classified documents to an Israeli intelligence officer
in the presence of AIPAC's director, according to
Green's account, which is backed up by some 500 pages of
investigation documents released under a Freedom of
Information request some 15 years ago.
political appointees decided against prosecution, Bryen
was reportedly asked to leave the committee and, until
his appointment by Perle in 1981, served as head of the
Jewish Institute for National Security Affairs (JINSA),
a group dedicated to promoting strategic ties between
the US and Israel and one in which Perle, Feith and
Ledeen have long been active.
In his position as
Perle's deputy, Bryen created the Defense Technology
Security Administration, which enforced regulations
regarding technology transfer to foreign countries.
During his tenure, according to one source with
personal knowledge of Bryen's work, "The US shut down
transfers to Western Europe and Japan [which were
depicted as too ready to sell them to Moscow] and opened
up a back door to Israel." This is a pattern that became
embarrassingly evident after Perle left office and the
current deputy secretary of state, Richard Armitage,
took over in 1987. Soon, Armitage was raising serious
questions about Bryen's approval of sensitive exports to
Israel without appropriate vetting by other agencies.
"It is in the interest of the US and Israel to
remove needless impediments to technological cooperation
between them," Feith wrote in "Commentary" in 1992.
"Technologies in the hands of responsible, friendly
countries facing military threats, countries like
Israel, serve to deter aggression, enhance regional
stability and promote peace thereby."
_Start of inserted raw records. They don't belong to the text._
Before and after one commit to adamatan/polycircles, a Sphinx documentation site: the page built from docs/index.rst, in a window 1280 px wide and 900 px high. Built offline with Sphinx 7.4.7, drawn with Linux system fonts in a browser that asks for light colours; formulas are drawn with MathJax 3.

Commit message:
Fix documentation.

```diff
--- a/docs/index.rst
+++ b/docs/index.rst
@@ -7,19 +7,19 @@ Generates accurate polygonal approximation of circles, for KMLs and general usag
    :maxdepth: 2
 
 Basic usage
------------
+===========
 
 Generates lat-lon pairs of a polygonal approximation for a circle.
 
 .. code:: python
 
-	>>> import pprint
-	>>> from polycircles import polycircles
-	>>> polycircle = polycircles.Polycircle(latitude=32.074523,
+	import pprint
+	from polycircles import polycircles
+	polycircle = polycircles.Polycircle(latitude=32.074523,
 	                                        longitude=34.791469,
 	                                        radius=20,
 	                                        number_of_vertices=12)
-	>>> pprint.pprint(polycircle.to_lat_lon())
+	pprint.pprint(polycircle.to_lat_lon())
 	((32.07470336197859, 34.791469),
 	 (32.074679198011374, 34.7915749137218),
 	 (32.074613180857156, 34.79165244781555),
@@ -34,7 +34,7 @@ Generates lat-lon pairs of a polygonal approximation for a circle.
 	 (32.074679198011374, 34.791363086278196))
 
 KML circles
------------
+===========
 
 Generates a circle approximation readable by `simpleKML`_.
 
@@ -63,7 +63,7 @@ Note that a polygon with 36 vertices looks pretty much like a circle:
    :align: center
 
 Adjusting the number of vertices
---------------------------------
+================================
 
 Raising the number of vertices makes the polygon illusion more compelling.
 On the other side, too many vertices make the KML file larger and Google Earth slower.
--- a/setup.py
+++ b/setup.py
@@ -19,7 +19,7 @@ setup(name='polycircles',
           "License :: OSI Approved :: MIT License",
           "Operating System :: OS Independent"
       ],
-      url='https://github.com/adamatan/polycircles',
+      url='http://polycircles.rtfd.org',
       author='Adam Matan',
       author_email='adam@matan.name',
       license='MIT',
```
Ledeen, and Wolfowitz have also been the subject of FBI
inquiries, according to Green's account. In 1970, one
year after he was hired by Senator Henry "Scoop"
Jackson, an FBI wiretap authorized for the Israeli
Embassy picked up Perle discussing classified
information with an embassy official, while Wolfowitz
was investigated in 1978 for providing a classified
document on the proposed sale of a US weapons system to
an Arab government to an Israeli official via an AIPAC
In 1992, when he was serving as under
secretary of defense for policy, Pentagon officials
looking into the unauthorized export of classified
technology to China found that Wolfowitz's office was
promoting Israel's export of advanced air-to-air
missiles to Beijing in violation of a written agreement
with Washington on arms re-sales.
The FBI and
the Pentagon are reportedly taking a new look at all of
these incidents and others, in the words of a New York
Times story on Sunday, to "get a better understanding of
the relationships among conservative officials with
strong ties to Israel".
It would be a mistake to
see Franklin as the chief target of the current
investigation, according to sources, but rather he
should be viewed as one piece of a much broader puzzle.